All records below are to be set down exactly, each character intact.

#### AVAILABLE DATA:
• • • •

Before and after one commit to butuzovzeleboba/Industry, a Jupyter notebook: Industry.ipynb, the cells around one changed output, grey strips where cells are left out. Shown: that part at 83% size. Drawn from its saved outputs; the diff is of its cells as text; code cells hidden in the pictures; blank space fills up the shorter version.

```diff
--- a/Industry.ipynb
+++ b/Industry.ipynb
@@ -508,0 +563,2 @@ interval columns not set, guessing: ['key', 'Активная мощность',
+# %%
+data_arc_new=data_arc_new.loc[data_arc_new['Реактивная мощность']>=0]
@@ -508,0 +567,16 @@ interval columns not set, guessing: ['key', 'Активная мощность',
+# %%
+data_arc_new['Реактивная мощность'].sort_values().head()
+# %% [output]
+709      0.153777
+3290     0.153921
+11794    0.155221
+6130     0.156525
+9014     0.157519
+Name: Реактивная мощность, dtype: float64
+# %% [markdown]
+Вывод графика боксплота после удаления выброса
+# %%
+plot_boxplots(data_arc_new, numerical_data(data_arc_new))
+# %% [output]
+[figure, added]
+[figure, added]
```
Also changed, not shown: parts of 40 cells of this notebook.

• • • •

#### RESPONSE BOX:
Before and after one commit to butuzovzeleboba/Industry, a Jupyter notebook: Industry.ipynb, the cells around one changed output, grey strips where cells are left out. Shown: that part at 83% size. Drawn from its saved outputs; the diff is of its cells as text; code cells hidden in the pictures; blank space fills up the shorter version.

```diff
--- a/Industry.ipynb
+++ b/Industry.ipynb
@@ -508,0 +563,2 @@ interval columns not set, guessing: ['key', 'Активная мощность',
+# %%
+data_arc_new=data_arc_new.loc[data_arc_new['Реактивная мощность']>=0]
@@ -508,0 +567,16 @@ interval columns not set, guessing: ['key', 'Активная мощность',
+# %%
+data_arc_new['Реактивная мощность'].sort_values().head()
+# %% [output]
+709      0.153777
+3290     0.153921
+11794    0.155221
+6130     0.156525
+9014     0.157519
+Name: Реактивная мощность, dtype: float64
+# %% [markdown]
+Вывод графика боксплота после удаления выброса
+# %%
+plot_boxplots(data_arc_new, numerical_data(data_arc_new))
+# %% [output]
+[figure, added]
+[figure, added]
```
Also changed, not shown: parts of 40 cells of this notebook.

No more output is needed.